• _Exercise description_:
Type every record exactly as it appears.

• _Supplied entries_:

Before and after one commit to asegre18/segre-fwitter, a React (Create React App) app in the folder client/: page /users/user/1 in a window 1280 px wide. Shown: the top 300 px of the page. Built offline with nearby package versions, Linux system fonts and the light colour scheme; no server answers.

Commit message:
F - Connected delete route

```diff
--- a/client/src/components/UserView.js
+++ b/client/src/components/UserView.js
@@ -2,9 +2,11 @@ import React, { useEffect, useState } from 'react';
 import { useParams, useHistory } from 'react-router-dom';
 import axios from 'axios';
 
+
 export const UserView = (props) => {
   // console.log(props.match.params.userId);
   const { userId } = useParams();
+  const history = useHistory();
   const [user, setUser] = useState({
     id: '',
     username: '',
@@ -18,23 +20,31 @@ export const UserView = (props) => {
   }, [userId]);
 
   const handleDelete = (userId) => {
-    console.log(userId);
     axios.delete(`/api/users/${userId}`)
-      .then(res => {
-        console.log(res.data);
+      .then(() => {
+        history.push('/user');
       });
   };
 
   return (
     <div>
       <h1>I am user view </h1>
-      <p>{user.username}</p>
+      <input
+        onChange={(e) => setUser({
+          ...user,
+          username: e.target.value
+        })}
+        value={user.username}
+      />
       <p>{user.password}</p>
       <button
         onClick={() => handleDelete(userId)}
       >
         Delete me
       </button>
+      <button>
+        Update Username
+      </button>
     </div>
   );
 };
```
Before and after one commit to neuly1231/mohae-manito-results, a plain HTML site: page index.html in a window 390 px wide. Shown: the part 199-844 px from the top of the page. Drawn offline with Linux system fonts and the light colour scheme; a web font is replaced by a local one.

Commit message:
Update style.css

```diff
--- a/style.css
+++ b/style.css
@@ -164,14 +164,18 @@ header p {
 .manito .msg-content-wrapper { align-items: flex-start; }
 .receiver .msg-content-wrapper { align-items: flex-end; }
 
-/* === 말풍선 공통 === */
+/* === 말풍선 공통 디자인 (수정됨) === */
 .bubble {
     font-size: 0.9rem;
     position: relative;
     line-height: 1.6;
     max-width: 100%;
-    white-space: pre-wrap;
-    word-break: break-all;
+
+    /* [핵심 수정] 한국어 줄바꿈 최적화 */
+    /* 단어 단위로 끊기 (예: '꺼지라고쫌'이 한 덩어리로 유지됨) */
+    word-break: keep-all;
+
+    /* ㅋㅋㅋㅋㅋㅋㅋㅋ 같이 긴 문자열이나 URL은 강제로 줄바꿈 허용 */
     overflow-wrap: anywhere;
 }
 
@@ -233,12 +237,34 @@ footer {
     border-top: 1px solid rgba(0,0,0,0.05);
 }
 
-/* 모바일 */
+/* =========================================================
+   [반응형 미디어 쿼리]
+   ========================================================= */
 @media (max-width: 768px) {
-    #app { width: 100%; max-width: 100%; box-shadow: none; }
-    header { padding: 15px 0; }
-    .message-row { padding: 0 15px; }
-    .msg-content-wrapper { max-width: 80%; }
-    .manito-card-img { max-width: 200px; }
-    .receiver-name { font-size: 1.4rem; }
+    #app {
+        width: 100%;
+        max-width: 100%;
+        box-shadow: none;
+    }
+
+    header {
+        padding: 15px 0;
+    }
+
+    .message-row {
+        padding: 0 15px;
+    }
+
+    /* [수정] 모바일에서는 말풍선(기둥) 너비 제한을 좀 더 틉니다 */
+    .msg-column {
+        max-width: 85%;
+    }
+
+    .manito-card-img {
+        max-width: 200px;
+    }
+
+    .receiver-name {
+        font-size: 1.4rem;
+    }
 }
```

• _Reply to the task_:
Before and after one commit to asegre18/segre-fwitter, a React (Create React App) app in the folder client/: page /users/user/1 in a window 1280 px wide. Shown: the top 300 px of the page. Built offline with nearby package versions, Linux system fonts and the light colour scheme; no server answers.

Commit message:
F - Connected delete route

```diff
--- a/client/src/components/UserView.js
+++ b/client/src/components/UserView.js
@@ -2,9 +2,11 @@ import React, { useEffect, useState } from 'react';
 import { useParams, useHistory } from 'react-router-dom';
 import axios from 'axios';
 
+
 export const UserView = (props) => {
   // console.log(props.match.params.userId);
   const { userId } = useParams();
+  const history = useHistory();
   const [user, setUser] = useState({
     id: '',
     username: '',
@@ -18,23 +20,31 @@ export const UserView = (props) => {
   }, [userId]);
 
   const handleDelete = (userId) => {
-    console.log(userId);
     axios.delete(`/api/users/${userId}`)
-      .then(res => {
-        console.log(res.data);
+      .then(() => {
+        history.push('/user');
       });
   };
 
   return (
     <div>
       <h1>I am user view </h1>
-      <p>{user.username}</p>
+      <input
+        onChange={(e) => setUser({
+          ...user,
+          username: e.target.value
+        })}
+        value={user.username}
+      />
       <p>{user.password}</p>
       <button
         onClick={() => handleDelete(userId)}
       >
         Delete me
       </button>
+      <button>
+        Update Username
+      </button>
     </div>
   );
 };
```
Before and after one commit to neuly1231/mohae-manito-results, a plain HTML site: page index.html in a window 390 px wide. Shown: the part 199-844 px from the top of the page. Drawn offline with Linux system fonts and the light colour scheme; a web font is replaced by a local one.

Commit message:
Update style.css

```diff
--- a/style.css
+++ b/style.css
@@ -164,14 +164,18 @@ header p {
 .manito .msg-content-wrapper { align-items: flex-start; }
 .receiver .msg-content-wrapper { align-items: flex-end; }
 
-/* === 말풍선 공통 === */
+/* === 말풍선 공통 디자인 (수정됨) === */
 .bubble {
     font-size: 0.9rem;
     position: relative;
     line-height: 1.6;
     max-width: 100%;
-    white-space: pre-wrap;
-    word-break: break-all;
+
+    /* [핵심 수정] 한국어 줄바꿈 최적화 */
+    /* 단어 단위로 끊기 (예: '꺼지라고쫌'이 한 덩어리로 유지됨) */
+    word-break: keep-all;
+
+    /* ㅋㅋㅋㅋㅋㅋㅋㅋ 같이 긴 문자열이나 URL은 강제로 줄바꿈 허용 */
     overflow-wrap: anywhere;
 }
 
@@ -233,12 +237,34 @@ footer {
     border-top: 1px solid rgba(0,0,0,0.05);
 }
 
-/* 모바일 */
+/* =========================================================
+   [반응형 미디어 쿼리]
+   ========================================================= */
 @media (max-width: 768px) {
-    #app { width: 100%; max-width: 100%; box-shadow: none; }
-    header { padding: 15px 0; }
-    .message-row { padding: 0 15px; }
-    .msg-content-wrapper { max-width: 80%; }
-    .manito-card-img { max-width: 200px; }
-    .receiver-name { font-size: 1.4rem; }
+    #app {
+        width: 100%;
+        max-width: 100%;
+        box-shadow: none;
+    }
+
+    header {
+        padding: 15px 0;
+    }
+
+    .message-row {
+        padding: 0 15px;
+    }
+
+    /* [수정] 모바일에서는 말풍선(기둥) 너비 제한을 좀 더 틉니다 */
+    .msg-column {
+        max-width: 85%;
+    }
+
+    .manito-card-img {
+        max-width: 200px;
+    }
+
+    .receiver-name {
+        font-size: 1.4rem;
+    }
 }
```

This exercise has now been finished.